TASK MATERIAL: Begin

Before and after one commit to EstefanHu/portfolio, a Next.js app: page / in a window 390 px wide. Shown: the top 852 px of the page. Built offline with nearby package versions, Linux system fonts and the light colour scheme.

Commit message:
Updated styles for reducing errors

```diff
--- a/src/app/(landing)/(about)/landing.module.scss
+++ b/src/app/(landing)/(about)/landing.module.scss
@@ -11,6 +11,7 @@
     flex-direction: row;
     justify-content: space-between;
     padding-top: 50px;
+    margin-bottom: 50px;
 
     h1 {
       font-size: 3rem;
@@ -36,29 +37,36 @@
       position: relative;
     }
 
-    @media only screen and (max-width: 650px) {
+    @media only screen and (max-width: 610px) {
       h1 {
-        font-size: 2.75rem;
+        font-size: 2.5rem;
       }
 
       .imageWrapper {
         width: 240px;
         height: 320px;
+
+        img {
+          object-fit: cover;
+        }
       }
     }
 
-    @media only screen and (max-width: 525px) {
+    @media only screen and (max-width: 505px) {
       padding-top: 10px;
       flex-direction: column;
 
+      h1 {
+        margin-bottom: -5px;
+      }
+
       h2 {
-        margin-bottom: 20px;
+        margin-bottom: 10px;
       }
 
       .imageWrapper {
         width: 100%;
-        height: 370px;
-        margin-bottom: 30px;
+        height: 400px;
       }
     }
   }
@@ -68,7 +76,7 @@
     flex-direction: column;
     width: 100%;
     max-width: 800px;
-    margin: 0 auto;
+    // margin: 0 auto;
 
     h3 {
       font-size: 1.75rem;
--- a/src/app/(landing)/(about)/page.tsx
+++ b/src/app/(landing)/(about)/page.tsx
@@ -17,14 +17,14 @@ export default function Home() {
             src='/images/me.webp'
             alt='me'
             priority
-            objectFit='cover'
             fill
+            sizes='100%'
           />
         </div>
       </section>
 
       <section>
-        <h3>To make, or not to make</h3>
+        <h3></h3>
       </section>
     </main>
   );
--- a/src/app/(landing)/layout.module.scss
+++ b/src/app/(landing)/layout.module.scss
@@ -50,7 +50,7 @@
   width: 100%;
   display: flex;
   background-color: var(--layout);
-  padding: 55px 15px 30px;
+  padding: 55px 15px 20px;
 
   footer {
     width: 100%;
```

TASK MATERIAL: End

AIM OF THE TASK — Tell how many lines of the data include the word "bottom", without any other words.

THE COMPLETED TASK — 5